Outcome: A decisive Byzantine victory which marked a new era in the Arab wars 8 November 960
War  &  Enemy: Enemy:
Later Byzantine-Muslim Wars
Battle Type:
The Battlefield Andrassus Location:
In the passages of the Cilician mountains, in south Asia-Minor
Modern Country:
  The Byzantines(emperor:  Romanos II) The Enemies
Commander: General Leo Phocas Emir Sayf ad-Dawlah
Forces: outnumbered 30,000
Losses: Almost all perished
Background story: During the reign of Emperor Romanos II (959-963) the main enemies of Byzantium were the Hamdanid Arabs and their emir Sayf ad-Dawlah, based in Aleppo. In July 960, general Nikephoros Phocas assembled a large army -mostly from the units of Asia Minor- and invaded Crete.

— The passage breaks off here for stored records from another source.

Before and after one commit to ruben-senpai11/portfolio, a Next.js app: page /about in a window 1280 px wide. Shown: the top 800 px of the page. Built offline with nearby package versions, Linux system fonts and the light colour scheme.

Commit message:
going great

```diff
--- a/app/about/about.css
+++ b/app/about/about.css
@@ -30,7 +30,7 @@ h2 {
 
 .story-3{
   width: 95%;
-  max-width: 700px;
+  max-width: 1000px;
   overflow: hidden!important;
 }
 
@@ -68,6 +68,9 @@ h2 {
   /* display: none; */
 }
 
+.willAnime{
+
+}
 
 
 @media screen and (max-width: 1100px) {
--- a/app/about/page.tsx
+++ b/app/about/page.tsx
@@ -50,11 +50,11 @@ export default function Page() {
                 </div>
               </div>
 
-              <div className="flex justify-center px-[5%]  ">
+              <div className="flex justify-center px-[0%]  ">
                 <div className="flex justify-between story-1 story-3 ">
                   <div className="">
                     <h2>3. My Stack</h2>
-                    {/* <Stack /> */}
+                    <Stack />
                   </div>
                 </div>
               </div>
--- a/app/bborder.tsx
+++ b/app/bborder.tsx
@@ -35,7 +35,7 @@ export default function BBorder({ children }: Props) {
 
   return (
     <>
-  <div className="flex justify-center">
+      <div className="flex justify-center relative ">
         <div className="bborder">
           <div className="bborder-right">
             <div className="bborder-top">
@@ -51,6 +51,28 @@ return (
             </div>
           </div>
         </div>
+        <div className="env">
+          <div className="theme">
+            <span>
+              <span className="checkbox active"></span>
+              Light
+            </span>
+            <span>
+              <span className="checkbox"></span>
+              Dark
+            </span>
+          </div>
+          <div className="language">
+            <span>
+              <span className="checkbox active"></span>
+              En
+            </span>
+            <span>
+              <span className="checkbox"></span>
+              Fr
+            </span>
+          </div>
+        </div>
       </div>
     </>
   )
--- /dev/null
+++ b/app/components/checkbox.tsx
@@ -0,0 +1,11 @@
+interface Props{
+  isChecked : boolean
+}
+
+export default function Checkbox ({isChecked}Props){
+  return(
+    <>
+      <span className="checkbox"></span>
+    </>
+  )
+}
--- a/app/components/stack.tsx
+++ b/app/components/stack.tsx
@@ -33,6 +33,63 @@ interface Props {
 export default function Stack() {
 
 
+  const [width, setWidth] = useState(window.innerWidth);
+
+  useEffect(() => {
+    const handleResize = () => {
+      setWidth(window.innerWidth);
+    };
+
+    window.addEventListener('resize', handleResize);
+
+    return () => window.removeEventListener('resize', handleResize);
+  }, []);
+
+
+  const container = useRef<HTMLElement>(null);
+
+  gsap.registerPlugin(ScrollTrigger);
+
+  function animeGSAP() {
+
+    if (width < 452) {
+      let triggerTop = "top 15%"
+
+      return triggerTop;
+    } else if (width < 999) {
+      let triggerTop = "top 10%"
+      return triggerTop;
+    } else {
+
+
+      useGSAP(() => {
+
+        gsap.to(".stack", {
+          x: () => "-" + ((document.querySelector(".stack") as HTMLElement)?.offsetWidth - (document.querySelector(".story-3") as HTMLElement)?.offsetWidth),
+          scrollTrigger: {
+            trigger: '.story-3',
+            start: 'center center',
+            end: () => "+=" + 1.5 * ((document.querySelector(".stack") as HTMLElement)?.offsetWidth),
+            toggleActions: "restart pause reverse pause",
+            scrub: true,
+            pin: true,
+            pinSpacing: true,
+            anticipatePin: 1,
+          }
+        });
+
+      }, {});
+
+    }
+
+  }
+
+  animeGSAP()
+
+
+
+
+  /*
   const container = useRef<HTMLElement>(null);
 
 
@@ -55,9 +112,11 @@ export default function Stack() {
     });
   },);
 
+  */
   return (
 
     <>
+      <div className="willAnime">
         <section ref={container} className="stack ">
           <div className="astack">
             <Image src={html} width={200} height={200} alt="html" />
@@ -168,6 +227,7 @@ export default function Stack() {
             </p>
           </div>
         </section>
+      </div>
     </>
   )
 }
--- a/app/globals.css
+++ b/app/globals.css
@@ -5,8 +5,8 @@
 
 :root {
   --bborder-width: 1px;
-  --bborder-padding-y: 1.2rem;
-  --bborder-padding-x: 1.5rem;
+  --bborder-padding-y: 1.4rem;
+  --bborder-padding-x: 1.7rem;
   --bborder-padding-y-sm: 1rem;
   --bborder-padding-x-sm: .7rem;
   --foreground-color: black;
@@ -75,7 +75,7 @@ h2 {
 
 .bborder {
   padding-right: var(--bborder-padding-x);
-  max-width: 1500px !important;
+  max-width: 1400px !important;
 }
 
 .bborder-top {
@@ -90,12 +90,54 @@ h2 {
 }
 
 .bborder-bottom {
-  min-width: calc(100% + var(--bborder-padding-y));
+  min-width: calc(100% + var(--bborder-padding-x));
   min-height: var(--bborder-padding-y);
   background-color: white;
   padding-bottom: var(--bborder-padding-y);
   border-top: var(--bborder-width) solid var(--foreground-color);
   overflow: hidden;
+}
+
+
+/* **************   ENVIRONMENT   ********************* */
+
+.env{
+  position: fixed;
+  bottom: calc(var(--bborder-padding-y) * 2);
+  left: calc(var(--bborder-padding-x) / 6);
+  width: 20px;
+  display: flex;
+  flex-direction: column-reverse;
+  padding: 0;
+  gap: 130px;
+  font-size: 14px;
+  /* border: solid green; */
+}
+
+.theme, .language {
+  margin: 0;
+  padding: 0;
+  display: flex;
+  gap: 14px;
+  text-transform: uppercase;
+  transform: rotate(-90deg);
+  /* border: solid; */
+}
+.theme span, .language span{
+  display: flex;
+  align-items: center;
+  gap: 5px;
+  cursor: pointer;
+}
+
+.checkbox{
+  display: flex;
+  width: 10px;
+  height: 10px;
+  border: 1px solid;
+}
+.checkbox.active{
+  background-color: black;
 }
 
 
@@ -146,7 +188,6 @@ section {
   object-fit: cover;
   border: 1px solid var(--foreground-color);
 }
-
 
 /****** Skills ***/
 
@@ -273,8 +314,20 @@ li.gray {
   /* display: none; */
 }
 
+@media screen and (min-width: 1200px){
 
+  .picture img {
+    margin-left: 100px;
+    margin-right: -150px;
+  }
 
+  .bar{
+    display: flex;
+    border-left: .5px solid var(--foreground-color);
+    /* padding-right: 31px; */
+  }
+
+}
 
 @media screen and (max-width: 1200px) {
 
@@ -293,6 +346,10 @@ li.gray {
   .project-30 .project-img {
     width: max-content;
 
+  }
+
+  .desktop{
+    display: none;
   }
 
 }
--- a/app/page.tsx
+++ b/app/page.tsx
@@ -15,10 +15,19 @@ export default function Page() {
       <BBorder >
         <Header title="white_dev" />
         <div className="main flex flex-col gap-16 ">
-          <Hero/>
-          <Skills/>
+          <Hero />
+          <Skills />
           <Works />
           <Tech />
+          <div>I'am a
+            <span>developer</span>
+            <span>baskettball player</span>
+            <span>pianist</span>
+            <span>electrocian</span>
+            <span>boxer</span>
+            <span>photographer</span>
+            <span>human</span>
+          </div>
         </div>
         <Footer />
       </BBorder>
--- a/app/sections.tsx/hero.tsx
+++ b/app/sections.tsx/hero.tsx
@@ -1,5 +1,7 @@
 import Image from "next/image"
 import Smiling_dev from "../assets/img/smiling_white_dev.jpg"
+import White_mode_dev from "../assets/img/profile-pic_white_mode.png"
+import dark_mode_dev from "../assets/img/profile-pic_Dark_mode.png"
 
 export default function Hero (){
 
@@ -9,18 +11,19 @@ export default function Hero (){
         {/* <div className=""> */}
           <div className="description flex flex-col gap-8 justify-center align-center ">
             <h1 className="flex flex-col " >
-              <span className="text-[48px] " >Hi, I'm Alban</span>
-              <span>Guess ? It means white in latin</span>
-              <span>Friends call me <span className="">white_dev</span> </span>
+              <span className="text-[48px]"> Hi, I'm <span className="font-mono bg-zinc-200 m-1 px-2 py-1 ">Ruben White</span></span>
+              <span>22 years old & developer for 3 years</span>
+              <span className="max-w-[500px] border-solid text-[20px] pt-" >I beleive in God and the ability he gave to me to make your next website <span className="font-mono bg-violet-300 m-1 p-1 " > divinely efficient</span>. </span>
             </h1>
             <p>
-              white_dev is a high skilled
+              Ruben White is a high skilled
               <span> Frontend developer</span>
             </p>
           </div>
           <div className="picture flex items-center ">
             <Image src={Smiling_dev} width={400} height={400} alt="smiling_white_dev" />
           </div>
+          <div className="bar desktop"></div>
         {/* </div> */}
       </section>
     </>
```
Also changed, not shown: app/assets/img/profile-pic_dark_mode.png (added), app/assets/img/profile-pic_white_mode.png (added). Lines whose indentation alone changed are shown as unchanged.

This altered the balance of forces in the eastern front and Sayf ad-Dawlah took the opportunity to launch large-scale raids into the Byzantine Anatolia.
Emperor Romanos II transferred Leo Phocas, Nikephoros’ brother, in the East to deal with the situation, but this did not discourage the Emir, who leading an army of 30,000 moved against the fortress of Chrisianon, in the autumn of 960. Leo Phocas being unable to confront the Arabs in open battle, preferred to organize an ambush in the rear of the Arabs, at the straits of Andrassus, in Cilicia.
The Battle:
Byzantine warriors
The Arab troops, after the capture of Chrisianon, took the way back to their territory passing through the straits of Andrassus, where the hidden Byzantine force was waiting. On 6th November, they fell in the ambush. They were trapped in the passage and completely routed. It was an overwhelming defeat of the Arabs; the Byzantines annihilated most of the enemy forces, while the emir himself barely managed to escape.
Aftermath: It was a turning point in the long conflict between Byzantines and Arabs in the East. The victory enabled the Byzantines to finish the conquest of Crete and started the decline of the Hamdanids who were no longer in position to raid in Anatolia.